Hospitals have always been there for their communities — every hour of every day, year after year. When you are sick or injured, the big blue H signifies help and hope — a place to go to get the care you need. Today’s hospitals have been redefining what it means to provide care. They are working not just to mend bodies, but also to help people and communities become healthier by investing in basic social and personal needs.

Hospitals are connecting with local organizations and creating innovative programs to build stronger communities, every day. These programs work to address basic needs such as food, shelter and education. By promoting healthier lifestyles, hospitals are working to create opportunities for people to improve their lives. But this is just the beginning. Here are some examples from communities across the country, illustrating some of these many changes.

INTEGRIS Health — Basic Educational Empowerment Program

At-risk students attend GED classes four days a week and complete a résumé, a five-year personal strategic plan and an online financial class. INTEGRIS Health also helps students pay for a college education by picking up the balance of tuition and books after students complete scholarship and financial aid forms.

Indiana University Health — Garden on the Go

Garden on the Go® is a year-round mobile produce van that serves neighborhoods in the greater Indianapolis area that do not have regular access to healthful foods. According to one customer, “It’s the best thing that ever happened to this community.”

Eastern Maine Healthcare Systems — Raising Readers

Eastern Maine Healthcare Systems is a partner in Raising Readers.
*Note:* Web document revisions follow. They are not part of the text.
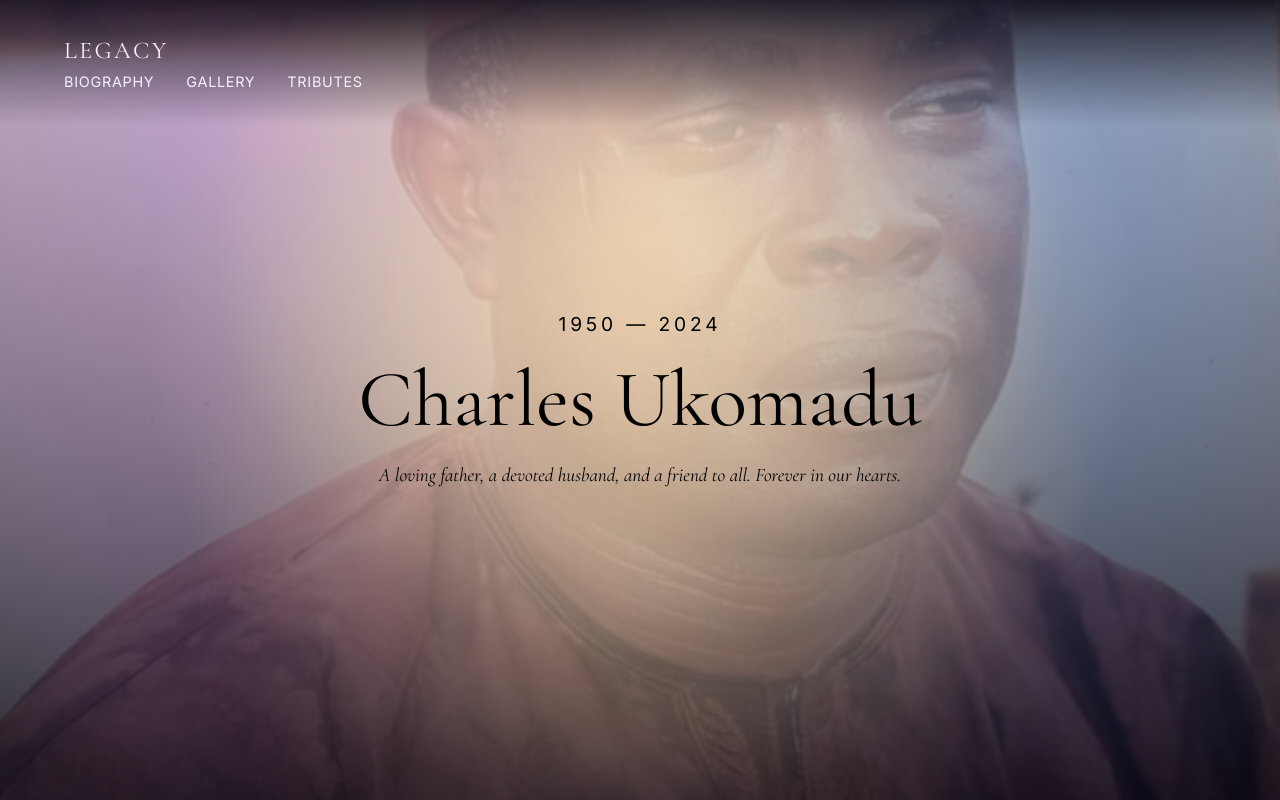
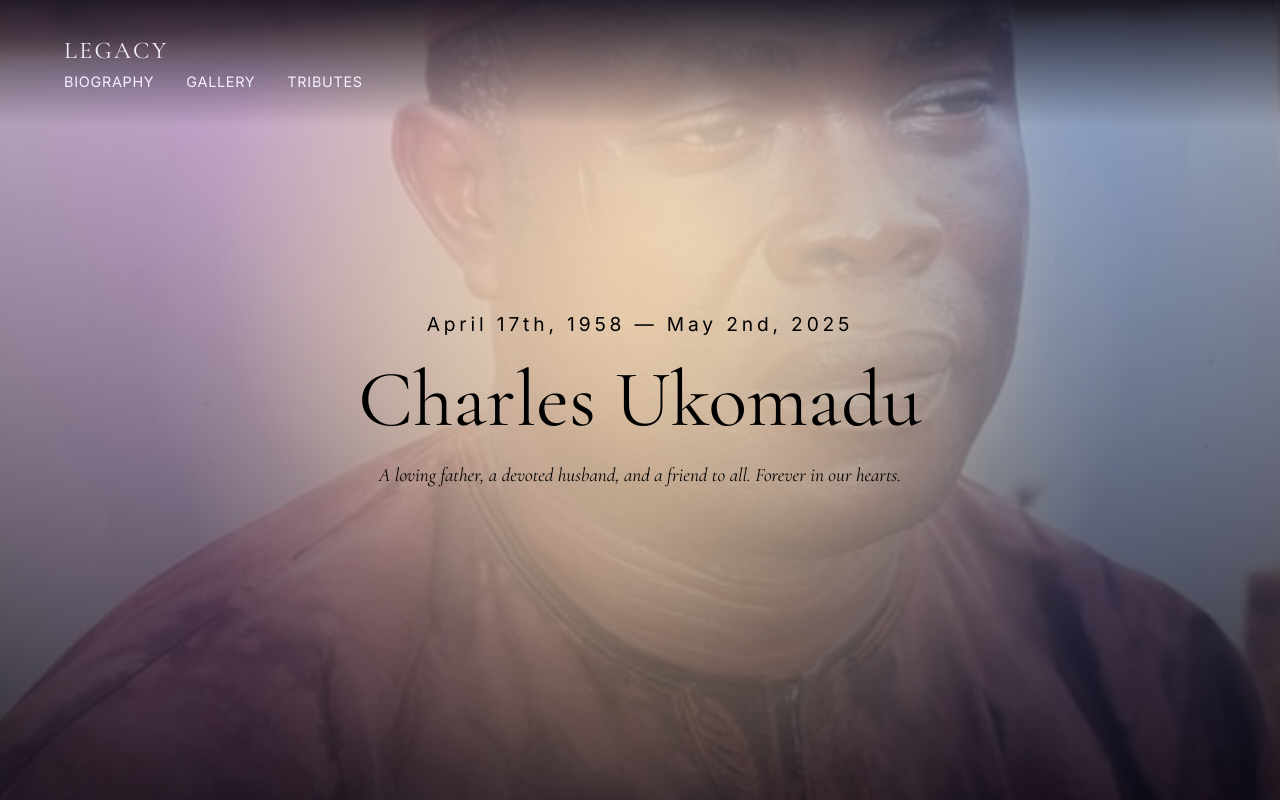
Before and after one commit to Ifeanyigates2/Tribute1, a website: page index.html in a window 1280 px wide. Shown: the top 800 px of the page. Drawn offline with nearby package versions, Linux system fonts and the light colour scheme; no server answers.

Commit message:
Update memorial dates

```diff
--- a/index.html
+++ b/index.html
@@ -30,7 +30,7 @@
     <main>
         <section id="hero">
             <div class="hero-content">
-                <span class="dates">1950 — 2024</span>
+                <span class="dates">April 17th, 1958 — May 2nd, 2025</span>
                 <h1>Charles Ukomadu</h1>
                 <p class="epitaph">A loving father, a devoted husband, and a friend to all. Forever in our hearts.</p>
             </div>
```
Physicians and nurses give books to kids at birth and well-child visits and discuss with families the importance of reading. The result? Nearly all Maine children receive a personal library of 12 books before entering kindergarten.

These examples are just the tip of the iceberg. Hospitals around the country are implementing innovative programs like these, and we want to hear about them. It is in this spirit that I’m happy to share a new campaign the American Hospital Association is launching (www.AdvancingHealthinAmerica.org) aimed at helping patients and consumers better understand the evolving role of our nation’s hospitals and how hospitals are providing care beyond their four walls to improve the health of their communities. Using this website and other social media efforts, the AHA hopes to bring this message to communities across the country, highlighting the importance of collaboration and proactive patient care.

AdvancingHealthinAmerica.org offers resources to explain hospital transformation, address consolidation concerns and provide examples of new and innovative programs across the country. In addition, the website features a “Share Your Story” section where patients, caregivers and hospitals can talk about the ways their hospitals are reaching out to their communities to provide care where patients need it most.

The women and men of America’s hospitals work around the clock to provide care for patients in their time of need. The hospital of the future will continue that promise, but in new ways that focus not only on what happens within the four walls of a building but also on partnerships that advance the health of individuals and communities. I encourage you to visit our new website (www.AdvancingHealthinAmerica.org). Watch the opening video and share your hospital’s story to help spread the word that hospitals are advancing health in communities across the country every day. 

Rich Umbdenstock is president and CEO of the American Hospital Association.


News from the AHA

Nebraska CEO wins AHA Shirley Ann Munroe Award

Harold L. Krueger Jr., CEO of Chadron (Neb.) Community Hospital & Health Services, is the 2014 winner of the American Hospital Association’s Shirley Ann Munroe Leadership Award. The award recognizes the accomplishments of small or rural hospital leaders who have improved health care delivery in their communities through innovative and progressive efforts.

Hospital associations can apply by Jan. 23 for leadership award

Applications are open through Jan. 23 for the 2015 Dick Davidson Quality Milestone Award for Allied Association Leadership. It honors a state, regional or metropolitan hospital association that demonstrates exceptional organizational leadership and innovation in quality improvement through programs and activities. Contact Debbie Pierce at dpierce@aha.org.

RAC survey: Appeals add up; so does resource commitment

Hospitals continue to proactively appeal recovery audit contractor claim denials, according to a December report from the AHA’s quarterly RACTrac survey. Hospitals participating in the third quarter survey report appealed 48 percent of all RAC claim denials, with a 70 percent overturn rate in the appeals process. Hospitals continue to report committing significant funding and resources to manage the RAC process. Visit www.aha.org/rac.

AHA members receive resource on ACA employer mandate

The AHA in December released a members-only resource on the Affordable Care Act’s employer mandate and related Internal Revenue Service reporting obligations. The 90-minute recorded audio/slide presentation by AHA Assistant General Counsel Lawrence Hughes and Jones Day partners Curt Kirschner and Cathy Livingston reviews related compliance and reporting challenges, and issues that remain open or subject to continuing debate in the regulatory, legislative and judicial arenas.